■ Work item ■
Identify every line in the records below that contains the word "from", and reproduce each one.

*** Dataset records

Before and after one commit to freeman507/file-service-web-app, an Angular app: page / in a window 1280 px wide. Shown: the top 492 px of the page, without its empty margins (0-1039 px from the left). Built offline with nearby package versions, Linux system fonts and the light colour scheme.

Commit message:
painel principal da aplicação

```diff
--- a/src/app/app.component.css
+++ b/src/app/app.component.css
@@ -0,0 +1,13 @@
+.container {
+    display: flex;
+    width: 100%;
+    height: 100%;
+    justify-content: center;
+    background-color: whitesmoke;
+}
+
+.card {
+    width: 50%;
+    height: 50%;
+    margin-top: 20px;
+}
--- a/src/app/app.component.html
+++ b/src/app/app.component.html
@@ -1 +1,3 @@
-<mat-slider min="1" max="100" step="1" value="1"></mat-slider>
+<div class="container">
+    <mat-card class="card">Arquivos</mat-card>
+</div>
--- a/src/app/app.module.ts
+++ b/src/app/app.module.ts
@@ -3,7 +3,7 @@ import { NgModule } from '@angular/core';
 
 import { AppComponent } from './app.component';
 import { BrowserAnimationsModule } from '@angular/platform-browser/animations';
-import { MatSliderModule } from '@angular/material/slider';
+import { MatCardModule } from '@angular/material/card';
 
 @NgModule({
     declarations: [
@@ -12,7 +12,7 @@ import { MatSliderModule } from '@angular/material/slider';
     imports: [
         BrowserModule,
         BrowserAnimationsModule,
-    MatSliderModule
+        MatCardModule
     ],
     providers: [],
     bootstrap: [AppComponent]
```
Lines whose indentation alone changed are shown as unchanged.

******

■ Written answer ■
Before and after one commit to freeman507/file-service-web-app, an Angular app: page / in a window 1280 px wide. Shown: the top 492 px of the page, without its empty margins (0-1039 px from the left). Built offline with nearby package versions, Linux system fonts and the light colour scheme.
@@ -3,7 +3,7 @@ import { NgModule } from '@angular/core';
 import { AppComponent } from './app.component';
 import { BrowserAnimationsModule } from '@angular/platform-browser/animations';
-import { MatSliderModule } from '@angular/material/slider';
+import { MatCardModule } from '@angular/material/card';
@@ -12,7 +12,7 @@ import { MatSliderModule } from '@angular/material/slider';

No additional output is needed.